Russia’s attack of Ukraine is causing staggering human suffering and destruction. The impacts on global commodity markets are being acutely felt, as oil and wheat prices have soared, and volatility has increased markedly (eg Balma et al. 2022). The broader economic implications are only beginning to be understood (eg Danielsson et al. 2022, Bachmann et al. 2022, Korn and Stemmler 2022). Looking ahead, a central question is the role of China and the Chinese–Russian relationship. So far, the public debate has mainly focused on China’s potential support for Russia as well as the long-term effects for trade between the two countries (eg Palmer 2022). What is less understood is just how financially interconnected the two countries already are. 2 Russia is the largest foreign debtor to Chinese state-owned banks, accounting for more than 15% of Belt and Road lending between 2013 and 2017 (Custer et al. 2021). This column summarises the debtor-creditor relationship between Russia and China and discusses potential spillover effects to the rest of the world, particularly emerging markets and developing countries (EMDEs).

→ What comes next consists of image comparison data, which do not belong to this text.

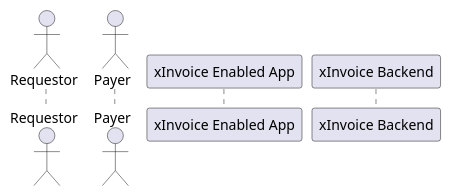
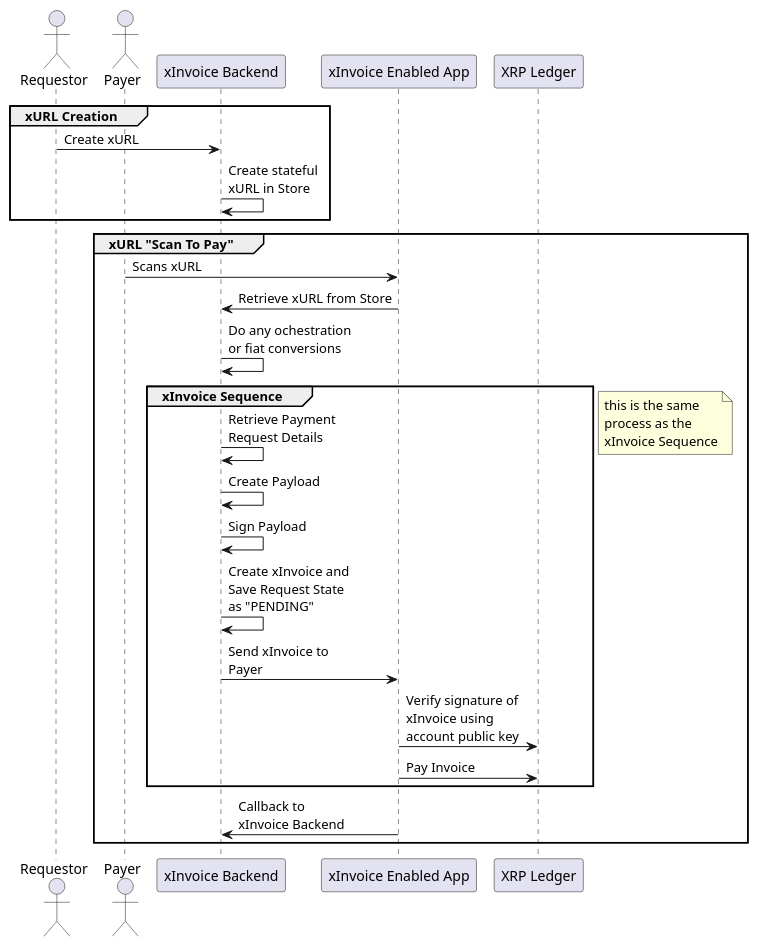
The diagram in docs/xurl-sequence.puml (claytantor/xrpl-poc-python), drawn with PlantUML before and after one commit. The commit also changed 5 other files, not shown here.

Commit message:
update xurl sequence

```diff
--- a/docs/xurl-sequence.puml
+++ b/docs/xurl-sequence.puml
@@ -1,34 +1,30 @@
 @startuml xurl_sequence
 
 actor Requestor as Requestor
 actor Payer as Payer
+participant "xInvoice Backend" as xInvoiceBackend
 participant "xInvoice Enabled App" as xInvoiceApp
-participant "xInvoice Backend" as xInvoiceBackend
 
-' Requestor -> xInvoiceApp: Create Wallet
+group xURL Creation
+    Requestor -> xInvoiceBackend: Create xURL
+    xInvoiceBackend -> xInvoiceBackend: Create stateful\nxURL in Store
+end
 
-' group Payment Request Creation
-' xInvoiceApp -> "XRP Ledger": Create Wallet
-' note left: the app could be a mobile\napp like xumm or a web app\nlike xurlpay.org
-' Requestor -> xInvoiceApp: Enter Payment\nRequest Details
-' xInvoiceApp -> xInvoiceApp: Create Payload
-' xInvoiceApp -> xInvoiceApp: Sign Payload
-' xInvoiceApp -> "xInvoice App Backend": Create xInvoice and\nSave Request State\nas "PENDING"
-' xInvoiceApp -> "Requestor": Generate xInvoice
-' end
-
-' group Payment
-' Requestor -> "Payer": Sends xInvoice
-' Payer -> xInvoiceApp: Scans xInvoice
-' note left: the app could be a mobile\napp like xumm or a web app\nlike xurlpay.org
-
-' xInvoiceApp -> "XRP Ledger": Verify signature of \nxInvoice using\naccount public key
-' xInvoiceApp -> "XRP Ledger": Pay Invoice
-' end
-
-' group Backend Event Listener
-' "xInvoice App Backend" -> "XRP Ledger": Listen for\n"PENDING" xInvoice\nto be paid
-' "xInvoice App Backend" -> "xInvoice App Backend": Save xInvoice\nstate as "PAID"
-' end
+group xURL "Scan To Pay"
+    Payer-> xInvoiceApp: Scans xURL
+    xInvoiceApp->xInvoiceBackend: Retrieve xURL from Store
+    xInvoiceBackend->xInvoiceBackend: Do any ochestration\nor fiat conversions 
+    group xInvoice Sequence 
+        xInvoiceBackend -> xInvoiceBackend: Retrieve Payment\nRequest Details
+        xInvoiceBackend -> xInvoiceBackend: Create Payload
+        xInvoiceBackend -> xInvoiceBackend: Sign Payload
+        xInvoiceBackend -> xInvoiceBackend: Create xInvoice and\nSave Request State\nas "PENDING"
+        xInvoiceBackend -> xInvoiceApp: Send xInvoice to\nPayer
+        xInvoiceApp -> "XRP Ledger": Verify signature of \nxInvoice using\naccount public key
+        xInvoiceApp -> "XRP Ledger": Pay Invoice
+    end
+    note left: this is the same\nprocess as the\nxInvoice Sequence
+    xInvoiceApp -> xInvoiceBackend: Callback to\nxInvoice Backend
+end
 
 @enduml
```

Horn, Sebastian, Carmen M. Reinhart, and Christoph Trebesch. "China’s overseas lending and the war in Ukraine." Global Economic Consequences of the War in Ukraine: Sanctions, Supply Chains and Sustainability. Ed. Luis Garicano, Dominic Rohner, and Beatrice Weder di Mauro. CEPR Press, September 2022.